- Work task
What is the number of lines in the listing below that contain the word "center"? Give only that number.

- Extracted material
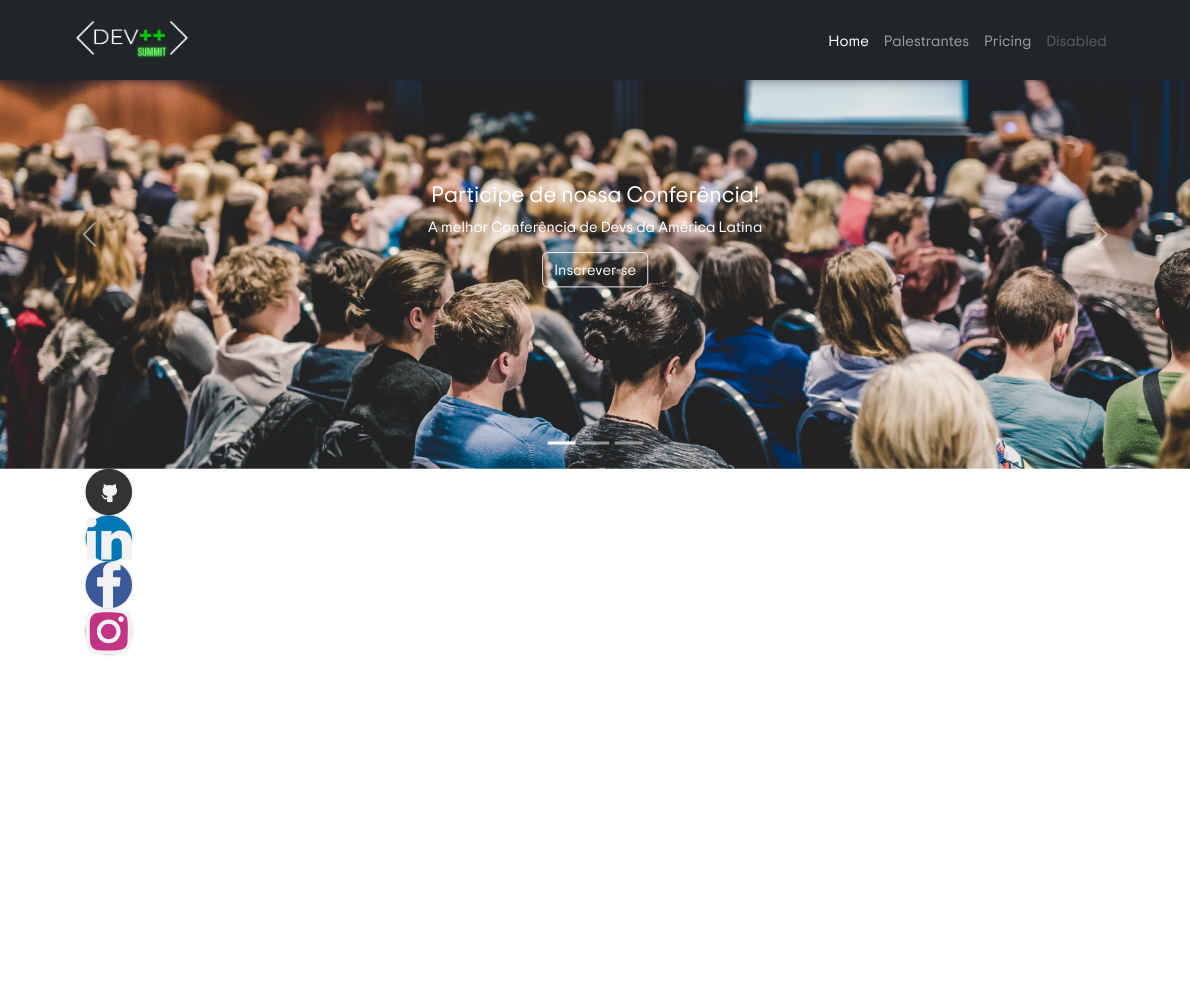
Repository: GScholl/ProjetoWeb_
Page: index.html
These files come from the project's save history. The page is drawn as it stood at one moment and after the next save; the edit follows.
The browser window is 1280 px wide. The pictures show the whole page, at 93% of full size.

Above is the page before, as saved 2023-08-23 10:26:54.

After the next save:
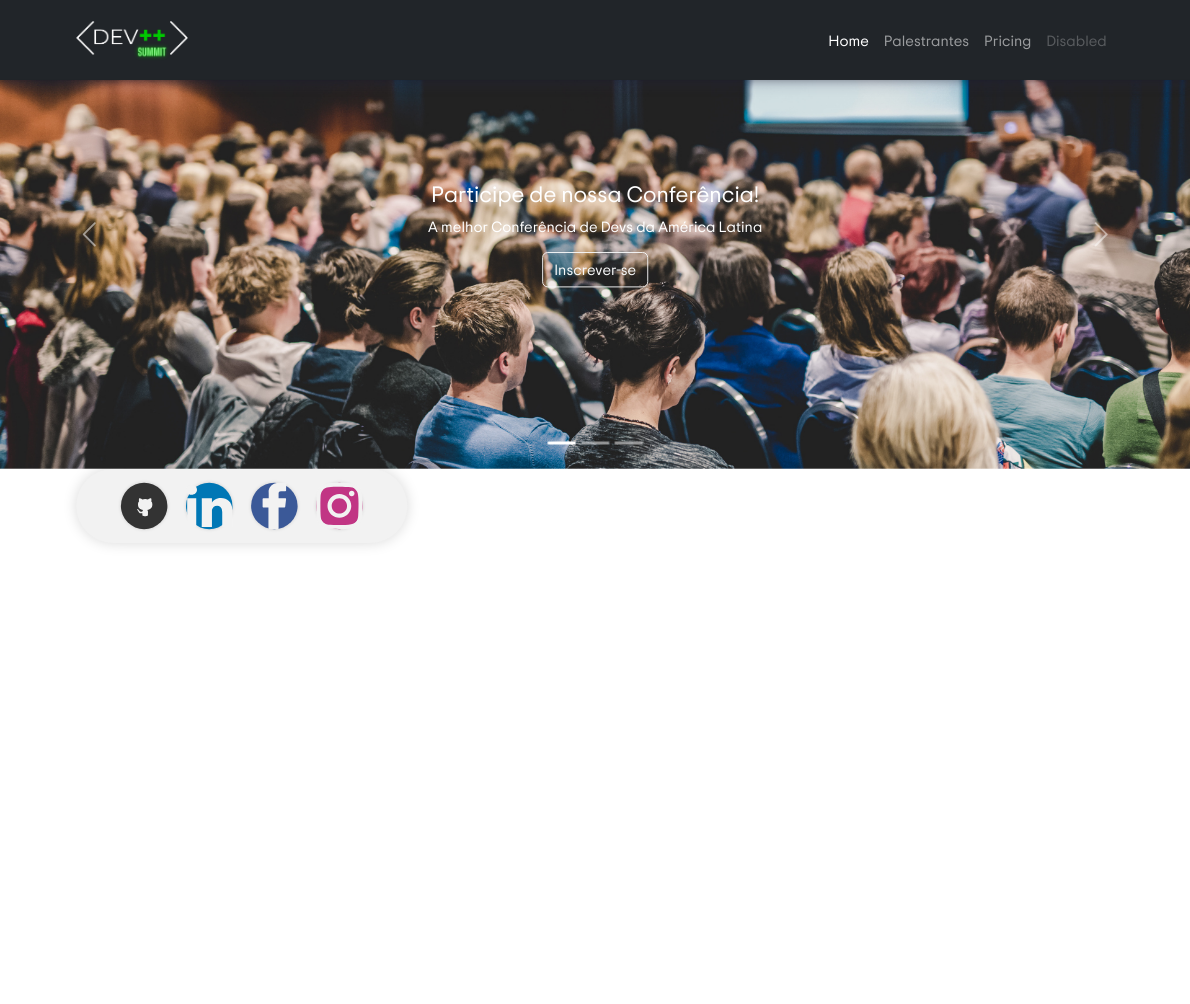
Saved 28 s later.
--- a/css/style.css
+++ b/css/style.css
@@ -46,7 +46,7 @@ nav{
   height: 100%;;
 }
 
-.social-buttons {
+.redes-sociais {
   display: flex;
   justify-content: center;
   align-items: center;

- Written answer
2